Famine Relief to Support Patients at Refugee Camps in Northern Kenya


Direct Relief has provided $30,000 in cash and $50,000 (wholesale) in medical supplies to respond to the Horn of Africa famine crisis that has affected nearly 1 million people along the northern border of Kenya. Provided primarily through the Kenyan NGO Council (of which Direct Relief’s Regional Medical Adviser in Kenya, Dr. Hezron Mc’Obewa, is a member), the aid supports both food and medical needs for famine sufferers, as identified by the organizations working on the ground in Kenya.

The $30,000 has been allocated to purchase essential food and medical supplies for weekly medical services at major refugee camps in the Turkana and Wajir regions, where the NGO Council, Ministry of Medical Services, Ministry of Public Health and Sanitation, Kenya Red Cross, and other agencies are addressing the needs of the displaced. Each settlement has a Medical Outreach Station staffed by Kenya Ministry of Health and Kenya Red Cross medical personnel, who are seeing between 855 and 1,150 people each week, the majority of whom are children. Foodstuffs donated by Direct Relief have been distributed also through 15 feeding centers that have been established.

According to Dr. Mc’Obewa, the needs at each Medical Outreach station are currently not being met and many people are being turned away due to lack of medicines and supplies.

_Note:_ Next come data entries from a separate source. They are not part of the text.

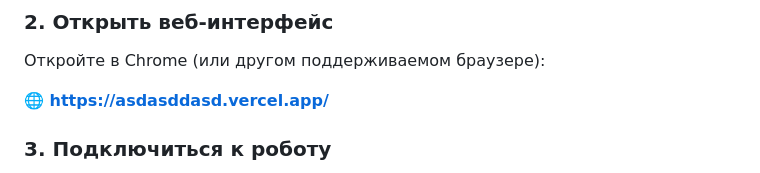
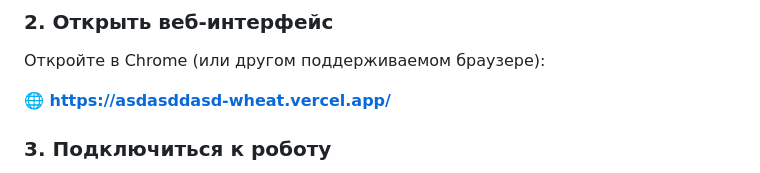
Before and after one commit to diaskabdualiev/omni4WD, a Markdown page: README.md, the part around the change. Drawn GitHub-style.

Commit message:
Update Vercel URL in README
🤖 Generated with [Claude Code](https://claude.com/claude-code)

Co-Authored-By: Claude <noreply@anthropic.com>

```diff
--- a/README.md
+++ b/README.md
@@ -43,7 +43,7 @@ pio device monitor
 
 Откройте в Chrome (или другом поддерживаемом браузере):
 
-**🌐 https://asdasddasd.vercel.app/**
+**🌐 https://asdasddasd-wheat.vercel.app/**
 
 ### 3. Подключиться к роботу
 
```
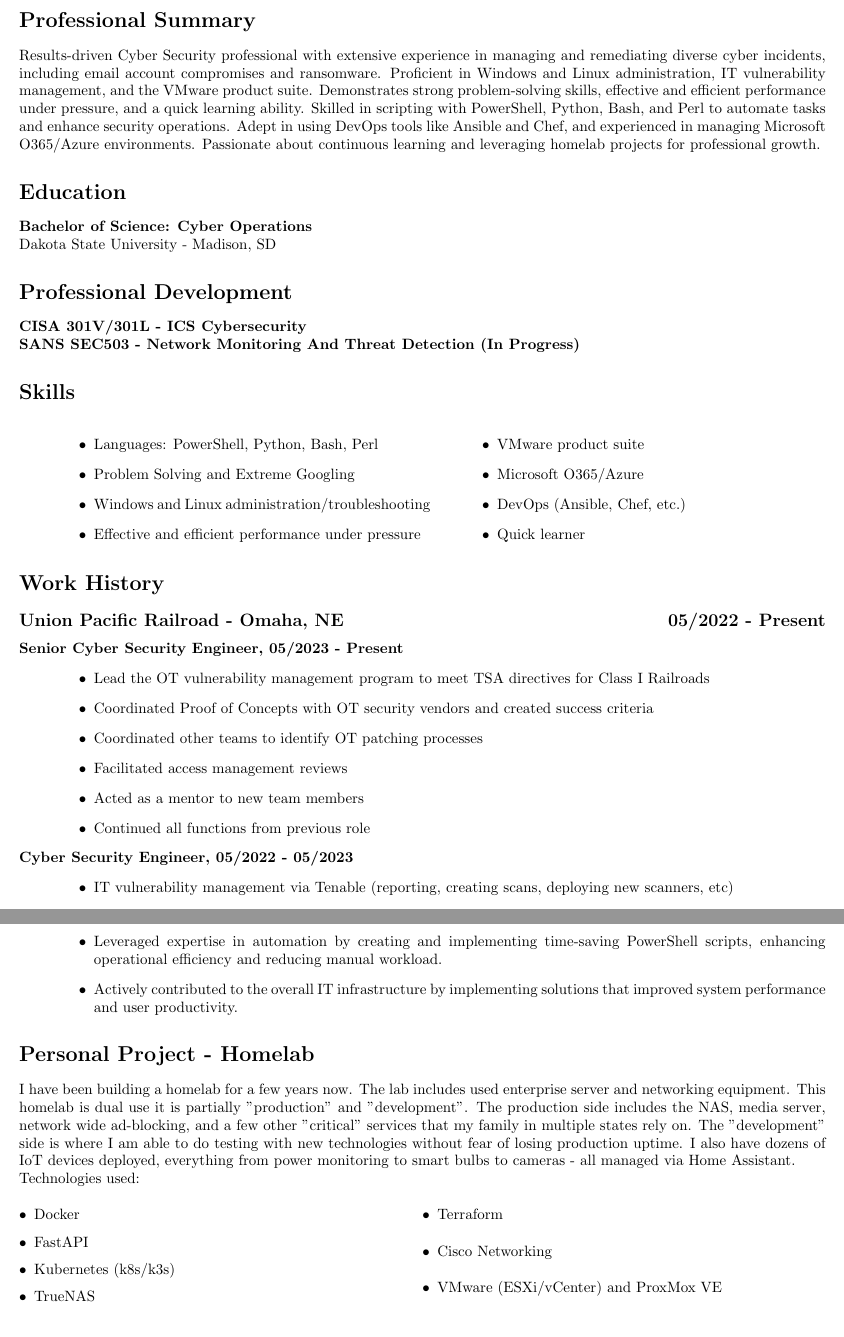
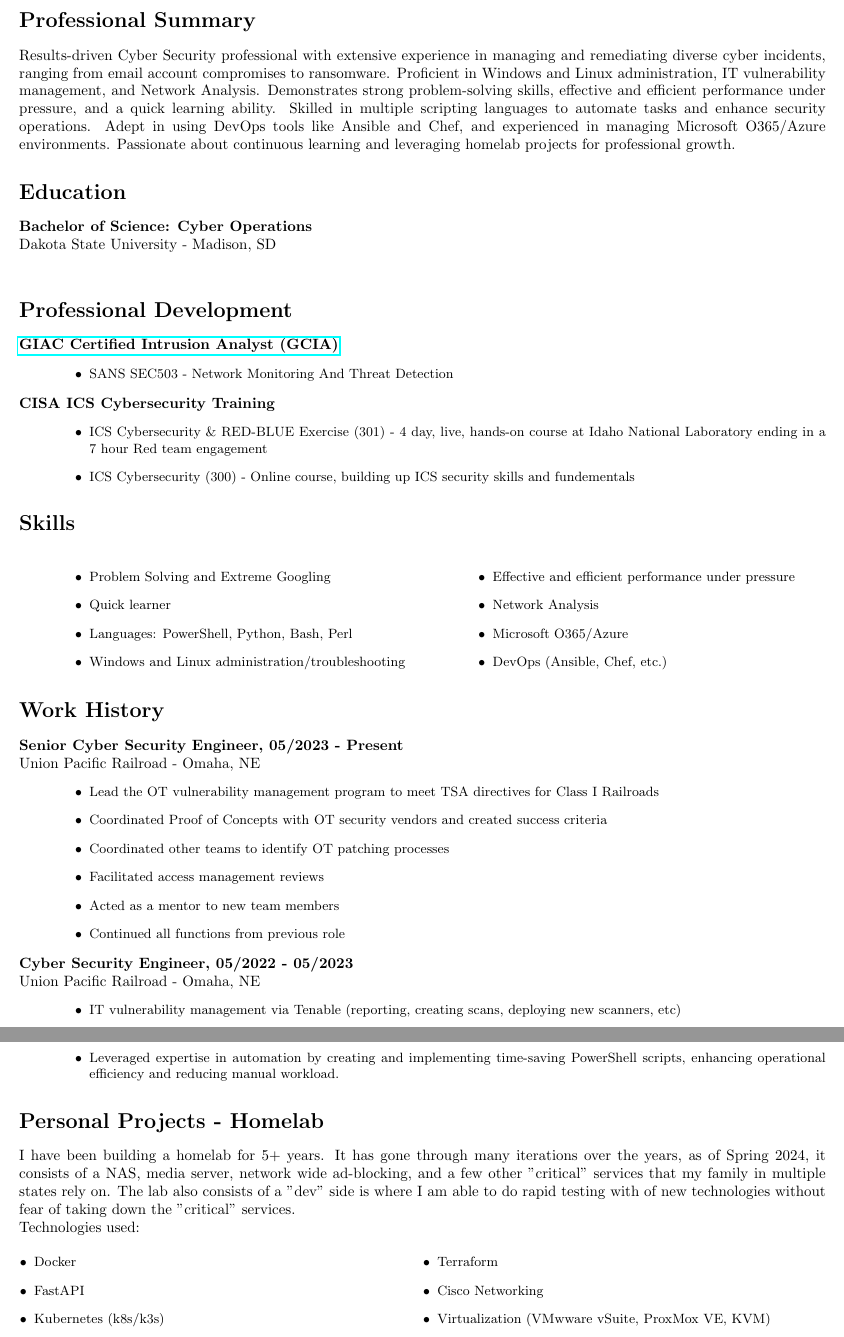
Before and after one commit to punchy98/resume, a LaTeX CV (resume.tex): two parts of pages 1 and 2 of 2, joined at a grey line, cut so that both start at the same text. Compiled offline with pdfLaTeX.

Commit message:
Updated for GCIAgit add .git add .

```diff
--- a/resume.tex
+++ b/resume.tex
@@ -23,33 +23,46 @@
 \end{center}
 
 \addsec{Professional Summary}
-Results-driven Cyber Security professional with extensive experience in managing and remediating diverse cyber incidents, including email account compromises and ransomware. Proficient in Windows and Linux administration, IT vulnerability management, and the VMware product suite. Demonstrates strong problem-solving skills, effective and efficient performance under pressure, and a quick learning ability. Skilled in scripting with PowerShell, Python, Bash, and Perl to automate tasks and enhance security operations. Adept in using DevOps tools like Ansible and Chef, and experienced in managing Microsoft O365/Azure environments. Passionate about continuous learning and leveraging homelab projects for professional growth.
+Results-driven Cyber Security professional with extensive experience in managing and remediating diverse cyber incidents, ranging from email account compromises to ransomware. Proficient in Windows and Linux administration, IT vulnerability management, and Network Analysis. Demonstrates strong problem-solving skills, effective and efficient performance under pressure, and a quick learning ability. Skilled in multiple scripting languages to automate tasks and enhance security operations. Adept in using DevOps tools like Ansible and Chef, and experienced in managing Microsoft O365/Azure environments. Passionate about continuous learning and leveraging homelab projects for professional growth.
 
 \addsec{Education}
 \textbf{Bachelor of Science: Cyber Operations} \\
-Dakota State University - Madison, SD
+Dakota State University - Madison, SD \\
 \addsec{Professional Development}
-\textbf{CISA 301V/301L - ICS Cybersecurity} \\
-\textbf{SANS SEC503 - Network Monitoring And Threat Detection (In Progress)}
+\href{https://www.credly.com/badges/87563fff-910c-449c-ab21-f571b162cd4b/public_url}{\textbf{GIAC Certified Intrusion Analyst (GCIA)}}
+\begin{itemize}
+    \small
+    \leftskip=4em
+    \item SANS SEC503 - Network Monitoring And Threat Detection
+\end{itemize}
+\textbf{CISA ICS Cybersecurity Training}
+\begin{itemize}
+    \small
+    \leftskip=4em
+    \item ICS Cybersecurity \& RED-BLUE Exercise (301) - 4 day, live, hands-on course at Idaho National Laboratory ending in a 7 hour Red team engagement
+    \item ICS Cybersecurity (300) - Online course, building up ICS security skills and fundementals
+\end{itemize}
 \addsec{Skills}
 \begin{itemize}
     \begin{multicols}{2}
+    \small
     \leftskip=4em
+    \item Problem Solving and Extreme Googling
+    \item Quick learner
     \item Languages: PowerShell, Python, Bash, Perl
-    \item Problem Solving and Extreme Googling
     \item Windows and Linux administration/troubleshooting
     \item Effective and efficient performance under pressure
-    \item VMware product suite
+    \item Network Analysis
     \item Microsoft O365/Azure
     \item DevOps (Ansible, Chef, etc.)
-    \item Quick learner
     \end{multicols}
 \end{itemize}
 
 \addsec{Work History}
-\subsection*{Union Pacific Railroad - Omaha, NE \hfill 05/2022 - Present}
-\textbf{Senior Cyber Security Engineer, 05/2023 - Present}
+\textbf{Senior Cyber Security Engineer, 05/2023 - Present} \\
+Union Pacific Railroad - Omaha, NE
 \begin{itemize}
+    \small
     \leftskip=4em
     \item Lead the OT vulnerability management program to meet TSA directives for Class I Railroads
     \item Coordinated Proof of Concepts with OT security vendors and created success criteria
@@ -58,11 +71,13 @@
     \item Acted as a mentor to new team members
     \item Continued all functions from previous role
 \end{itemize}
-\textbf{Cyber Security Engineer, 05/2022 - 05/2023}
+\textbf{Cyber Security Engineer, 05/2022 - 05/2023} \\
+Union Pacific Railroad - Omaha, NE
 \begin{itemize}
+    \small
     \leftskip=4em
     \item IT vulnerability management via Tenable (reporting, creating scans, deploying new scanners, etc)
-    \item Security administration and troubleshooting for 14000 linux servers
+    \item Security administration and troubleshooting for 14,000 Linux servers
     \item Scripted automated access management reporting in Python
     \item Created process documentation
     \item Acted as a mentor to new team members, helping with whatever they needed
@@ -103,14 +122,14 @@
     \item Demonstrated technical proficiency by efficiently installing equipment and managing the decommissioning process for virtual desktops, contributing to streamlined and optimized IT operations.
     \item Played a key role in the successful transition to Windows 10, providing valuable assistance in the conversion process and ensuring a smooth migration for end-users.
     \item Leveraged expertise in automation by creating and implementing time-saving PowerShell scripts, enhancing operational efficiency and reducing manual workload.
-    \item Actively contributed to the overall IT infrastructure by implementing solutions that improved system performance and user productivity.
 \end{itemize}
 
-\addsec{Personal Project - Homelab}
-I have been building a homelab for a few years now. The lab includes used enterprise server and networking equipment. This homelab is dual use it is partially "production" and "development". The production side includes the NAS, media server, network wide ad-blocking, and a few other "critical" services that my family in multiple states rely on. The "development" side is where I am able to do testing with new technologies without fear of losing production uptime. I also have dozens of IoT devices deployed, everything from power monitoring to smart bulbs to cameras - all managed via Home Assistant.
+\addsec{Personal Projects - Homelab}
+I have been building a homelab for 5+ years. It has gone through many iterations over the years, as of Spring 2024, it consists of a NAS, media server, network wide ad-blocking, and a few other "critical" services that my family in multiple states rely on. The lab also consists of a "dev" side is where I am able to do rapid testing with of new technologies without fear of taking down the "critical" services.
 \\
 Technologies used:
 \begin{itemize}
+    \small
     \begin{multicols}{2}
     \item Docker
     \item FastAPI
@@ -119,5 +138,5 @@
     \item Ansible
     \item Terraform
     \item Cisco Networking
-    \item VMware (ESXi/vCenter) and ProxMox VE
+    \item Virtualization (VMwware vSuite, ProxMox VE, KVM)
     \item Linux (Ubuntu, RHEL 9, CentOS 8, OpenSUSE, FreeBSD)
```
Also changed, not shown: resume.pdf, resume.tex (25 more changed lines).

Lack of funds to support care for the number of patients is the biggest issue, while bad roads and heavy rainfall make many areas difficult to access.

The United Nations Office for the Coordination of Humanitarian Affairs (UNOCHA) reports that the total refugee population in Kenya stands at 568,298 and food insecurity is affecting 3.75 million people around the country. An estimated 300,000 children and pregnant or breastfeeding women are currently affected by acute malnutrition, with the majority located in the northwestern and northeastern districts of Turkana and Wajir—the areas where Direct Relief is focusing its efforts. The onset of Kenya’s annual “short rains” and flooding is also increasing the threat of measles, malaria, dysentery, and cholera.

Direct Relief is assembling an additional supply of nutritional products and oral rehydration solutions to the region and will continue to support partners in the region to assist those affected by the famine.

Giving is Good Medicine

You don't have to donate. That's why it's so extraordinary if you do.